Work to be completed
Answer with a single number stating how many lines of the entries below include the string "Database".

Before-and-after change data
————

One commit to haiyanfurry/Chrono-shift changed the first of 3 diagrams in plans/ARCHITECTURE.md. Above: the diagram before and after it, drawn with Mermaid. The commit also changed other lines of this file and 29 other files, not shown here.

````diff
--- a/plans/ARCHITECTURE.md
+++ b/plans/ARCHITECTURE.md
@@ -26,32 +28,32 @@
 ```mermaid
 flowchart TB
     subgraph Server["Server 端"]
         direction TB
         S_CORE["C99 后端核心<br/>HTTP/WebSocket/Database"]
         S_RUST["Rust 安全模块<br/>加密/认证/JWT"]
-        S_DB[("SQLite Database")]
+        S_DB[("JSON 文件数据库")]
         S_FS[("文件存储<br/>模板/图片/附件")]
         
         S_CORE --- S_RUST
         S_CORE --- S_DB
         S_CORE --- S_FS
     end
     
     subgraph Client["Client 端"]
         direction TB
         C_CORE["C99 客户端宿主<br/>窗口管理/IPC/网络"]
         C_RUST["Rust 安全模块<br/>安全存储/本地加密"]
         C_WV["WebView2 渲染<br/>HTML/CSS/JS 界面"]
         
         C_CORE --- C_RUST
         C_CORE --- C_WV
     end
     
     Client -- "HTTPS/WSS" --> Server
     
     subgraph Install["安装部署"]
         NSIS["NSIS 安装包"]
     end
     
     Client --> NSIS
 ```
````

————

Solved problem
2